The Ministers said: “The WTO dispute resolution process is available to any WTO member as a means to resolve trade disputes in a respectful manner.
“Australia’s use of the WTO in this matter is consistent with its previous use of the WTO and aligns with our support for the rules-based trading system.
“Australia remains open to engaging directly with China to resolve this issue.
“The Australian Government would like to thank Australia’s wine makers for their constructive engagement on this issue and their continued cooperation.
“The Government will continue to vigorously defend the interests of Australian wine makers using the established system in the WTO to resolve our differences.”
The move has been welcomed by Australian Grape & Wine, with Chief Executive, Tony Battaglene, saying: “We believe the Australian Government’s decision to initiate this process is the right call for Australia’s grape and wine businesses.
“As an export-focused industry, Australia’s grape growers and winemakers have benefited enormously from the rules-based international trading system, with the WTO at its core. In taking this decision, the Australian Government is demonstrating its commitment to Australia’s grape and wine businesses and respecting the rules-based international trading system.
“We have been consistent in our position that Australian producers have not dumped wine on the Chinese market, nor received trade-distorting subsidies. We believe the Australian Government’s decision to ask the WTO to undertake an independent assessment of the facts is the right course to take.
“While this process is underway, we’ll keep working with grape growers, winemakers and the Australian Government, to diversify our export markets and strengthen relationships as much as possible with all trading partners, including China.”

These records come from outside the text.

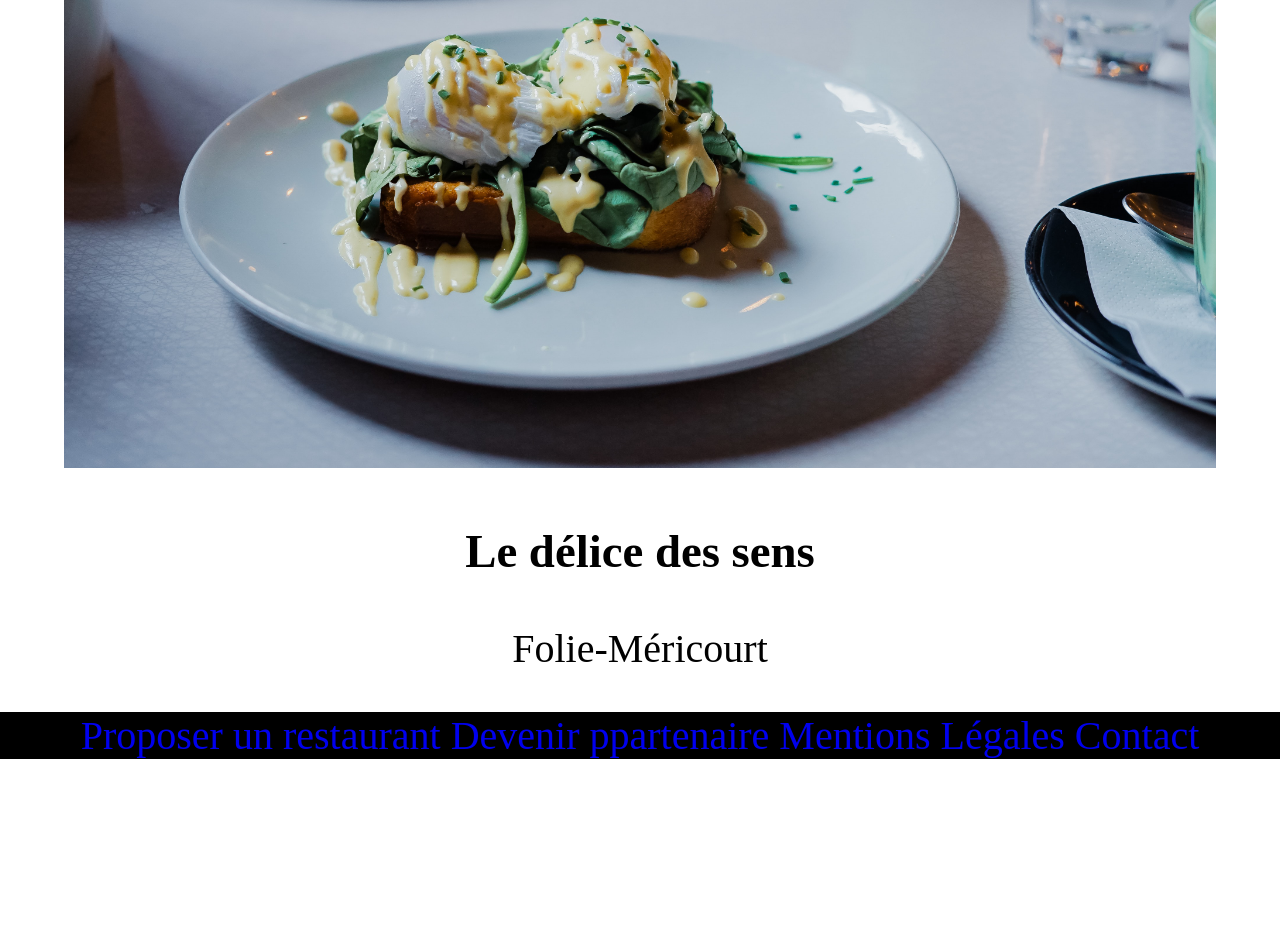
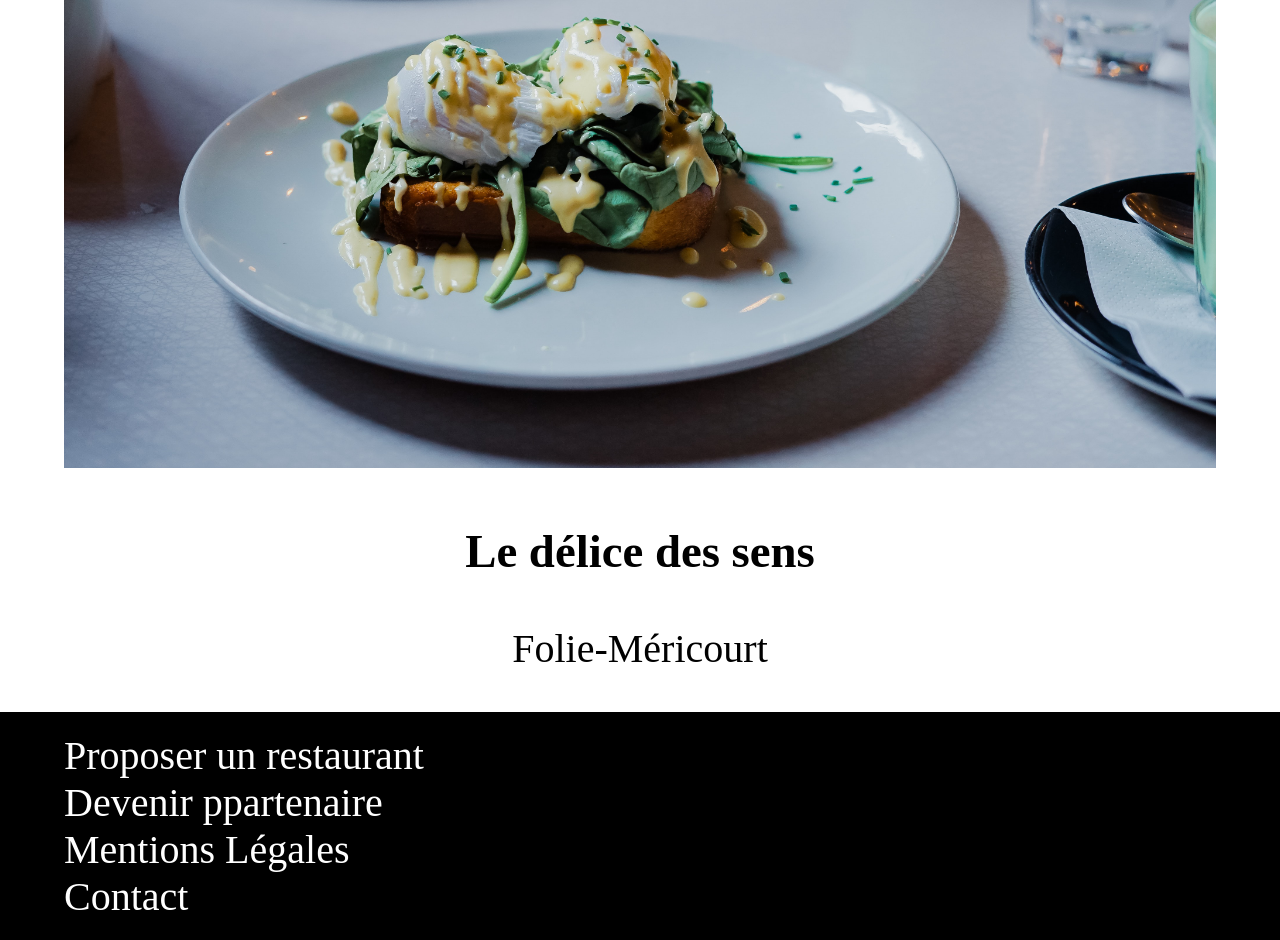
Before and after one commit to Laenar/MeunierFlorian_3_14102021, a website: page index.html in a window 1280 px wide. Shown: the part 4536-5476 px from the top of the page. Before the commit the page ends 5295 px from the top, so only its background shows below. Drawn offline with Linux system fonts and the light colour scheme.

Commit message:
CSS pour le footer

```diff
--- a/style.css
+++ b/style.css
@@ -17,10 +17,20 @@ section {
 footer {
   background-color: black;
   color: white;
+  padding-top: 20px;
+  padding-bottom: 20px;
 }
 footer a {
   text-decoration: none;
-  color: whites;
+  color: white;
+  width: 100%;
+}
+footer nav {
+  display: flex;
+  flex-direction: column;
+  width: 90%;
+  text-align: left;
+  margin: auto;
 }
 
 .divResto {
```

China imposed the ‘anti-dumping’ tariffs on Australian wine in November last year after China’s Ministry of Commerce said it had conducted an anti-dumping and anti-subsidy investigation into Australian wine.